[Structured diff data]
★ ★ ★

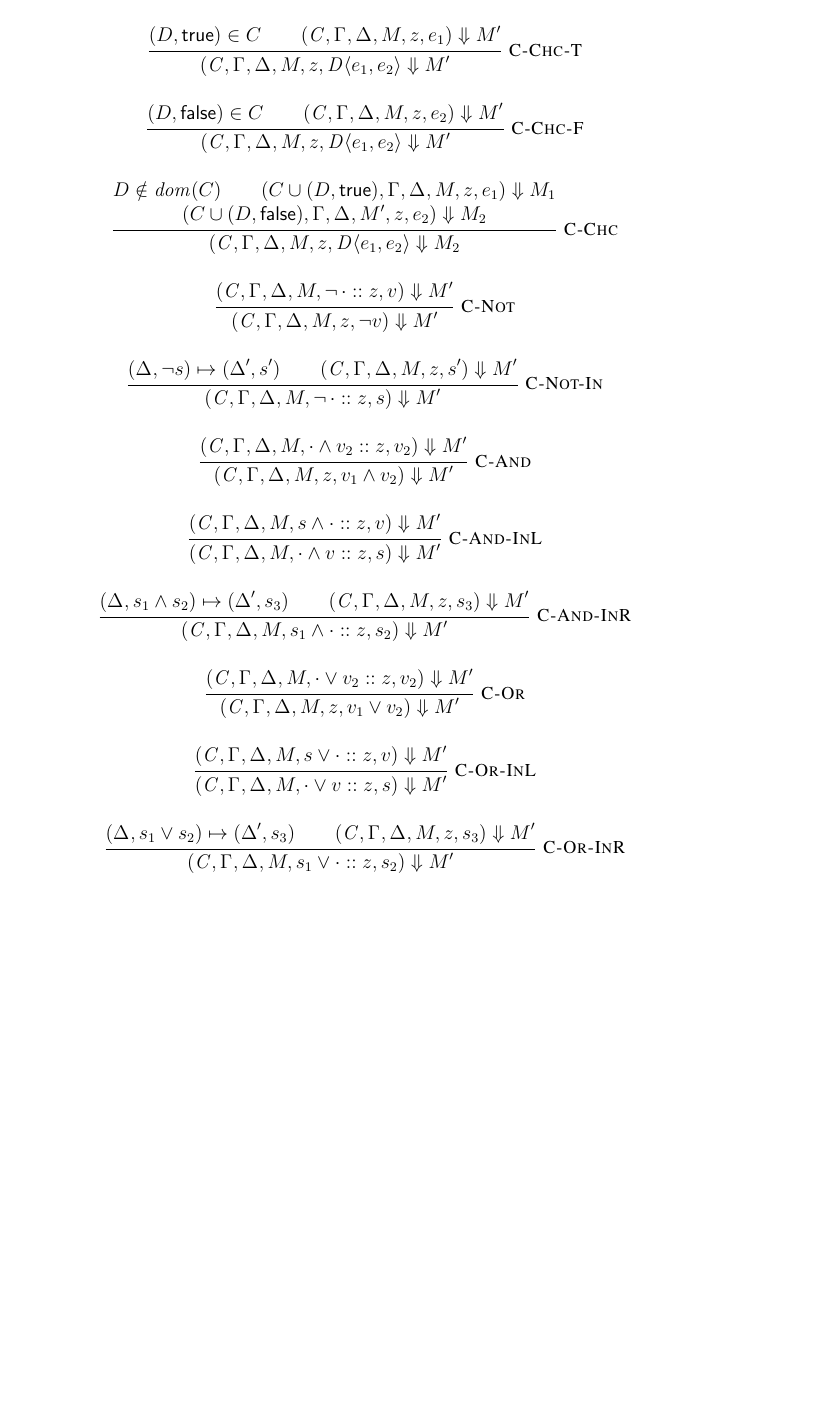
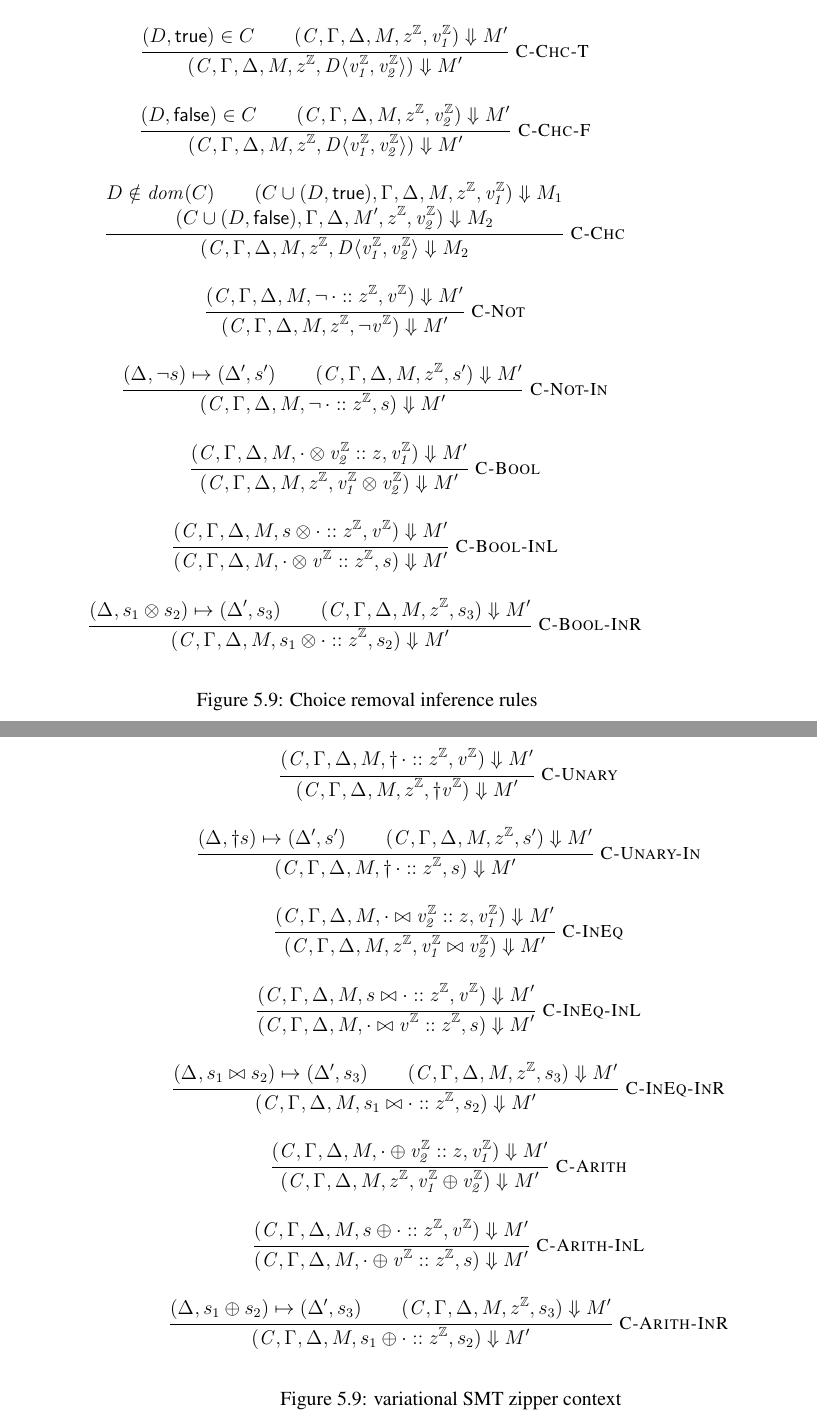
Before and after one commit to doyougnu/PhD_Thesis, a LaTeX thesis (thesis.tex, which reads Chapters/Vsmt/ChoiceRemoval.tex, Figures/Vsmt_Rules_Choice_Removal.tex, Figures/Vsmt_Rules_Choice_Removal_Cont.tex): part of page 76 of 102 before the commit and two parts of pages 76 and 77 of 102 after it, the two joined at a grey line, cut so that both start at the same text, the shorter picture padded with empty space. Compiled offline with pdfLaTeX.

Commit message:
choice removal vsmt rules done

```diff
--- a/Chapters/Vsmt/ChoiceRemoval.tex
+++ b/Chapters/Vsmt/ChoiceRemoval.tex
@@ -4,6 +4,13 @@
   \input{Figures/Vsmt_Rules_Choice_Removal}
   \caption{Choice removal inference rules}%
   \label{fig:vsmt:inf:chc}
+\end{figure}
+%
+\begin{figure}
+  \ContinuedFloat
+  \input{Figures/Vsmt_Rules_Choice_Removal_Cont}
+  \caption{variational \ac{smt} zipper context}
+  \label{fig:vsmt:zipper}
 \end{figure}
 %
 With accumulation and evaluation we turn to choice removal. Our strategy is to
--- a/Figures/Vsmt_Rules_Choice_Removal.tex
+++ b/Figures/Vsmt_Rules_Choice_Removal.tex
@@ -1,59 +1,46 @@
 \begin{mathpar}
 \inferrule*[right=\crEval]
-  { (\eStore{},\aStore{},v) \evaluation (\eStore{}',\aStore{}',\unit) \\
+  { (\eStore{},\aStore{},\eIL) \evaluation (\eStore{}',\aStore{}',\unit) \\
     \texttt{Combine}(\vmodel{},\pmodel(\aStore{},\eStore{})) = \vmodel{}' }
-  { (\crCtx, \inRoot, v) \choiceRemoval \vmodel{}' }
+  { (\crCtx, \inRoot, \eIL) \choiceRemoval \vmodel{}' }
 
 \inferrule*[right=\crChcT]
   { (D,\true)\in C \\
-    (\crCtx, z, e_1) \choiceRemoval \vmodel{}' }
-  { (\crCtx, z, \chc[D]{e_1,e_2} \choiceRemoval \vmodel{}' }
+    (\crCtx, \zipper, \eIL*{1}) \choiceRemoval \vmodel{}' }
+  { (\crCtx, \zipper, \chc[D]{\eIL*{1},\eIL*{2}}) \choiceRemoval \vmodel{}' }
 
 \inferrule*[right=\crChcF]
   { (D,\false)\in C \\
-    (\crCtx, z, e_2) \choiceRemoval \vmodel{}' }
-  { (\crCtx, z, \chc[D]{e_1,e_2} \choiceRemoval \vmodel{}' }
+    (\crCtx, \zipper, \eIL*{2}) \choiceRemoval \vmodel{}' }
+  { (\crCtx, \zipper, \chc[D]{\eIL*{1},\eIL*{2}}) \choiceRemoval \vmodel{}' }
 
 \inferrule*[right=\crChc]
   { D\notin\dom{C} \\
-    (C\cup(D,\true),\eStore{},\aStore{},\vmodel{}, z, e_1)
+    (C\cup(D,\true),\eStore{},\aStore{},\vmodel{}, \zipper, \eIL*{1})
       \choiceRemoval \vmodel{1} \\
-    (C\cup(D,\false),\eStore{},\aStore{},\vmodel{}', z, e_2)
+    (C\cup(D,\false),\eStore{},\aStore{},\vmodel{}', \zipper, \eIL*{2})
       \choiceRemoval \vmodel{2} }
-  { (\crCtx, z, \chc[D]{e_1,e_2} \choiceRemoval \vmodel{2} }
+  { (\crCtx, \zipper, \chc[D]{\eIL*{1},\eIL*{2}} \choiceRemoval \vmodel{2} }
 
 \inferrule*[right=\crNot]
-  { (\crCtx, \inNot{z}, v) \choiceRemoval \vmodel{}' }
-  { (\crCtx, z, \neg v) \choiceRemoval \vmodel{}' }
+  { (\crCtx, \inNot{\zipper}, \eIL) \choiceRemoval \vmodel{}' }
+  { (\crCtx, \zipper, \neg \eIL) \choiceRemoval \vmodel{}' }
 
 \inferrule*[right=\crNotIn]
   { (\aStore{}, \neg s) \accumulation (\aStore{}', s') \\
-    (\crCtx, z, s') \choiceRemoval \vmodel{}' }
-  { (\crCtx, \inNot{z}, s) \choiceRemoval \vmodel{}' }
+    (\crCtx, \zipper, s') \choiceRemoval \vmodel{}' }
+  { (\crCtx, \inNot{\zipper}, s) \choiceRemoval \vmodel{}' }
 
-\inferrule*[right=\crAnd]
-  { (\crCtx, \inAndL{z}{v_2}, v_2) \choiceRemoval \vmodel{}' }
-  { (\crCtx, z, v_1 \wedge v_2) \choiceRemoval \vmodel{}' }
+\inferrule*[right=\crBool]
+  { (\crCtx, \inBoolL{z}{\eIL*{2}}, \eIL*{1}) \choiceRemoval \vmodel{}' }
+  { (\crCtx, \zipper, \eIL*{1} \boolFuncs{} \eIL*{2}) \choiceRemoval \vmodel{}' }
 
-\inferrule*[right=\crAndL]
-  { (\crCtx, \inAndR{s}{z}, v) \choiceRemoval \vmodel{}' }
-  { (\crCtx, \inAndL{z}{v}, s) \choiceRemoval \vmodel{}' }
+\inferrule*[right=\crBoolL]
+  { (\crCtx, \inBoolR{s}{\zipper}, \eIL) \choiceRemoval \vmodel{}' }
+  { (\crCtx, \inBoolL{\zipper}{\eIL}, s) \choiceRemoval \vmodel{}' }
 
-\inferrule*[right=\crAndR]
-  { (\aStore{}, s_1 \wedge s_2) \accumulation (\aStore{}', s_3) \\
-    (\crCtx, z, s_3) \choiceRemoval \vmodel{}' }
-  { (\crCtx, \inAndR{s_1}{z}, s_2) \choiceRemoval \vmodel{}' }
-
-\inferrule*[right=\crOr]
-  { (\crCtx, \inOrL{z}{v_2}, v_2) \choiceRemoval \vmodel{}' }
-  { (\crCtx, z, v_1 \vee v_2) \choiceRemoval \vmodel{}' }
-
-\inferrule*[right=\crOrL]
-  { (\crCtx, \inOrR{s}{z}, v) \choiceRemoval \vmodel{}' }
-  { (\crCtx, \inOrL{z}{v}, s) \choiceRemoval \vmodel{}' }
-
-\inferrule*[right=\crOrR]
-  { (\aStore{}, s_1 \vee s_2) \accumulation (\aStore{}', s_3) \\
-    (\crCtx, z, s_3) \choiceRemoval \vmodel{}' }
-  { (\crCtx, \inOrR{s_1}{z}, s_2) \choiceRemoval \vmodel{}' }
+\inferrule*[right=\crBoolR]
+  { (\aStore{}, s_1 \boolFuncs{} s_2) \accumulation (\aStore{}', s_3) \\
+    (\crCtx, \zipper, s_3) \choiceRemoval \vmodel{}' }
+  { (\crCtx, \inBoolR{s_1}{\zipper}, s_2) \choiceRemoval \vmodel{}' }
 \end{mathpar}
--- /dev/null
+++ b/Figures/Vsmt_Rules_Choice_Removal_Cont.tex
@@ -0,0 +1,36 @@
+\begin{mathpar}
+  \inferrule*[right=\crUnary]
+  { (\crCtx, \inUnary{\zipper}, \eIL) \choiceRemoval \vmodel{}' }
+  { (\crCtx, \zipper, \integerUnary \eIL) \choiceRemoval \vmodel{}' }
+
+  \inferrule*[right=\crUnaryIn]
+  { (\aStore{}, \integerUnary s) \accumulation (\aStore{}', s') \\
+    (\crCtx, \zipper, s') \choiceRemoval \vmodel{}' }
+  { (\crCtx, \inUnary{\zipper}, s) \choiceRemoval \vmodel{}' }
+
+\inferrule*[right=\crInEq]
+  { (\crCtx, \inInEqL{z}{\eIL*{2}}, \eIL*{1}) \choiceRemoval \vmodel{}' }
+  { (\crCtx, \zipper, \eIL*{1} \inequalities{} \eIL*{2}) \choiceRemoval \vmodel{}' }
+
+\inferrule*[right=\crInEqL]
+  { (\crCtx, \inInEqR{s}{\zipper}, \eIL) \choiceRemoval \vmodel{}' }
+  { (\crCtx, \inInEqL{\zipper}{\eIL}, s) \choiceRemoval \vmodel{}' }
+
+\inferrule*[right=\crInEqR]
+  { (\aStore{}, s_1 \inequalities{} s_2) \accumulation (\aStore{}', s_3) \\
+    (\crCtx, \zipper, s_3) \choiceRemoval \vmodel{}' }
+  { (\crCtx, \inInEqR{s_1}{\zipper}, s_2) \choiceRemoval \vmodel{}' }
+
+\inferrule*[right=\crArith]
+  { (\crCtx, \inArithL{z}{\eIL*{2}}, \eIL*{1}) \choiceRemoval \vmodel{}' }
+  { (\crCtx, \zipper, \eIL*{1} \integerFuncs{} \eIL*{2}) \choiceRemoval \vmodel{}' }
+
+\inferrule*[right=\crArithL]
+  { (\crCtx, \inArithR{s}{\zipper}, \eIL) \choiceRemoval \vmodel{}' }
+  { (\crCtx, \inArithL{\zipper}{\eIL}, s) \choiceRemoval \vmodel{}' }
+
+\inferrule*[right=\crArithR]
+  { (\aStore{}, s_1 \integerFuncs{} s_2) \accumulation (\aStore{}', s_3) \\
+    (\crCtx, \zipper, s_3) \choiceRemoval \vmodel{}' }
+  { (\crCtx, \inArithR{s_1}{\zipper}, s_2) \choiceRemoval \vmodel{}' }
+\end{mathpar}
```
Also changed, not shown: lib/thesis.sty (+13 -0 lines), thesis.pdf.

★ ★ ★

● Problem requirements: Whenever a line of the data above includes the word "integerUnary", copy that line.

● Answer to the problem:
+  { (\crCtx, \zipper, \integerUnary \eIL) \choiceRemoval \vmodel{}' }
+  { (\aStore{}, \integerUnary s) \accumulation (\aStore{}', s') \\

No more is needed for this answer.